Living as children of the light means to have a different orientation of life. We live from eternity’s perspective, not from an earthly one.

The earthly perspective is dominated by worldly concerns, the affairs of this world that is passing away. The worldly person is focused on material needs to the exclusion of spiritual ones. Fear, ambition, anger, lust, desires, and pride dominate his view of life. He may be a decent fellow in terms of his dealing with others (or he may not be), but beneath the facade of his appearance is a heart that has no eternal direction, that is subject to the whims and winds of this earthly culture.

The spiritual perspective is dominated by the eternal things of God, His holiness, His glory, His grace and mercy, and His final victory. This takes the fear out of human hearts and replaces it with confidence and love. Human life is seen for what it is and what it is not. All of the earthly glory of this world is passing away, the pomp and splendor, the power and prestige, and the ungodly desires and pride.

The spiritual perspective is not without some reference point in real world time. The Christian faith is not just a philosophy of life, rather it is founded upon the acts of God in history – among which is the redemptive history of Israel, the life, death, and resurrection of Christ, the coming of the Holy Spirit upon His people, and, in the future, the victorious return of Christ. In the text above the inspired author wrote of “times and seasons” speaking of God’s actions in this historical framework in which we live. The Christian does not know the precise times and seasons of the return of Christ, but the Bible does teach us the nature of His return, and it clearly proclaimed the inevitability of His return.

Paul used two illustrations in this passage for the coming of Christ: the thief in the night and a woman in labor pains.

A thief in the night illustrates how differently the Lord thinks from the way the world thinks. (It is not, by the way, commending thievery or comparing the character of Christ to the character of  thief.) A family may have a pleasant evening with friends, and they may speak about their future investments and even feel that they are safe, and so they lay down to sleep. But a thief is watching their house and, unknown by them, he will come unexpectedly and raid their belongings. This is the illustration, that God has a different perspective on these things than we have, and His coming will take most of the world unawares, unprepared for eternal matters.

A woman giving birth illustrates the certainty of His return. A woman should have an idea of when her baby will come, but even then the final delivery comes with a bit of surprise. Suddenly she has contractions and there is no stopping the birth at that point. And so it will be with the return of Christ, that in the timing of God His coming will happen and nothing can prevent this from happening.

As sons and daughters of the light of God we are called to live today from the vantage point of eternity, from the perspective of the final victory of God. This is how our faith is to shape our lives and our thoughts.
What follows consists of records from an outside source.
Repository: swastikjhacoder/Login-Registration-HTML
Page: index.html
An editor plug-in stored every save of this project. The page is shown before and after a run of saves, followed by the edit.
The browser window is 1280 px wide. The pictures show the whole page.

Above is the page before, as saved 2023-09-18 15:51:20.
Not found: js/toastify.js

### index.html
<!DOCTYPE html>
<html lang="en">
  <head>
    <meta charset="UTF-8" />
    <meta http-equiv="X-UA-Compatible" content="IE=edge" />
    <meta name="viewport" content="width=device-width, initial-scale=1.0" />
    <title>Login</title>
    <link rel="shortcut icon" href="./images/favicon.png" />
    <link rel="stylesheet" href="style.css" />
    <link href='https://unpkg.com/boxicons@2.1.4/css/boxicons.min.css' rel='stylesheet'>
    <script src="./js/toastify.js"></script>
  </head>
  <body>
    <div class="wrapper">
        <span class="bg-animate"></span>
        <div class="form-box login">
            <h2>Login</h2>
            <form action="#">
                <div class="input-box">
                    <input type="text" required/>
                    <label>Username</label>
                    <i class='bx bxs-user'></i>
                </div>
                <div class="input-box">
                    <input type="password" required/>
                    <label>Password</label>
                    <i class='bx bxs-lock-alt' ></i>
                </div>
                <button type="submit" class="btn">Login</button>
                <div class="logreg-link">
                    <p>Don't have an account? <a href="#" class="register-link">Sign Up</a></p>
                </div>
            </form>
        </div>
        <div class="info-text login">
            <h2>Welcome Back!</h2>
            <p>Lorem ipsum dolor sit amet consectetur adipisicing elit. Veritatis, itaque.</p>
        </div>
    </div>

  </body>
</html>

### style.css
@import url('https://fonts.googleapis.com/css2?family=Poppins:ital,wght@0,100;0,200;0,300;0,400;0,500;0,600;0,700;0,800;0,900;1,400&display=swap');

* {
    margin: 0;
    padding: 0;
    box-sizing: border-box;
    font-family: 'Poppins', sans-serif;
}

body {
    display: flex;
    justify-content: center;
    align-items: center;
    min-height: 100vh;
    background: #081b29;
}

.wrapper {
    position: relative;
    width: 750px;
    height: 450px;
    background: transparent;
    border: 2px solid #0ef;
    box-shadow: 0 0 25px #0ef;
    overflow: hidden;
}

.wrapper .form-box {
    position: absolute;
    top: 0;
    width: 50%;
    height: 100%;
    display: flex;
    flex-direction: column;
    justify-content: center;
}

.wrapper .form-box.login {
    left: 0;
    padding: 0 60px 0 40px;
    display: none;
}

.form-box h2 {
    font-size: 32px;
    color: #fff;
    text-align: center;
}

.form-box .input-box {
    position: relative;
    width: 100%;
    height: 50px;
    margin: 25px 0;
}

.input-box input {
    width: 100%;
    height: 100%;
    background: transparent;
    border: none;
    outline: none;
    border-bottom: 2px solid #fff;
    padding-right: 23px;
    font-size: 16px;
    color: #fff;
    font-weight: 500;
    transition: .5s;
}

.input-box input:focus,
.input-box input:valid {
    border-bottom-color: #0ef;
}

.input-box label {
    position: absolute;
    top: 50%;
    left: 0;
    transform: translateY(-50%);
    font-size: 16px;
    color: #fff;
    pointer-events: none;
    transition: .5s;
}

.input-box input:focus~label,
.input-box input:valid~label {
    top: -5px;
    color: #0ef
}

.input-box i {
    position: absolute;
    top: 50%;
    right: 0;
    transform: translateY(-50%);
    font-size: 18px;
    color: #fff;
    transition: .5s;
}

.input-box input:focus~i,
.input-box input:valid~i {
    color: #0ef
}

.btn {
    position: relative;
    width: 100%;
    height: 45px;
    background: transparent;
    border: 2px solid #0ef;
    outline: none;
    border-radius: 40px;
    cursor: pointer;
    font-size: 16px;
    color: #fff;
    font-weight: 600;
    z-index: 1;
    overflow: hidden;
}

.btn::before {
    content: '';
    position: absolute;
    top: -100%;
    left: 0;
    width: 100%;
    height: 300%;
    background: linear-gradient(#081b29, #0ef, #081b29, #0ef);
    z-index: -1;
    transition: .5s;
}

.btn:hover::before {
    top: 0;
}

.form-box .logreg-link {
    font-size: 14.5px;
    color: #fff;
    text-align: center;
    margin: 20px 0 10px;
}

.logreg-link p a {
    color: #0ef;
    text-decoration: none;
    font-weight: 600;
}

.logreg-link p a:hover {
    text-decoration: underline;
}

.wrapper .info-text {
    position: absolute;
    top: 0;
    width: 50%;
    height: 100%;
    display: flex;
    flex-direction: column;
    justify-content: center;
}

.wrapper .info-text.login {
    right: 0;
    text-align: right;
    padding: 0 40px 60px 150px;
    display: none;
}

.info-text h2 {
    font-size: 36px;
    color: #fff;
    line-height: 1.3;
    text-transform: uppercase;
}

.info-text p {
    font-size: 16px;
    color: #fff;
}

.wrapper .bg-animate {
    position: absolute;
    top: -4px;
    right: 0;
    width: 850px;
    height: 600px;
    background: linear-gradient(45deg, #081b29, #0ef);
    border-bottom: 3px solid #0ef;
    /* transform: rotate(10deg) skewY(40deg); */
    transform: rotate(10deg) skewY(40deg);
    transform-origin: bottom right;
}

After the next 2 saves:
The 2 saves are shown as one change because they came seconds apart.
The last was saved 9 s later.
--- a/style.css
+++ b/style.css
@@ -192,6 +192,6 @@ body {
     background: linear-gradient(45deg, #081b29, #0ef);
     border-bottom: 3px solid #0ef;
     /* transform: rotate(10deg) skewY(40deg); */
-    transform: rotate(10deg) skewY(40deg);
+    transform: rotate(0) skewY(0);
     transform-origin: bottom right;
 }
Earthly things are placed in proper perspective when we first consider the eternal things of God. We live in the power and grace of God with confidence in our final redemption, where we are made completely holy and righteous.

We will either interpret our lives in light of our past failures, or we will understand ourselves in light of our final redemption in Christ. The spiritually minded dwell in their thoughts upon the final condition of the believer through God’s grace. We know of our failures and have confessed them, but we also believe that whereas sin abounded, God’s grace has super-abounded (Rom. 5:20).

Our sense of security comes chiefly from God and if He has acted through Christ in such a gracious matter to forgive us and redeem us, then surely we can trust Him in all areas of our lives. “Indeed, he who did not spare his own Son, but gave him up for us all – how will he not also, along with him, freely give us all things?” (Rom. 8:32, NET)

1 Thessalonians, Second Coming of Christ , ,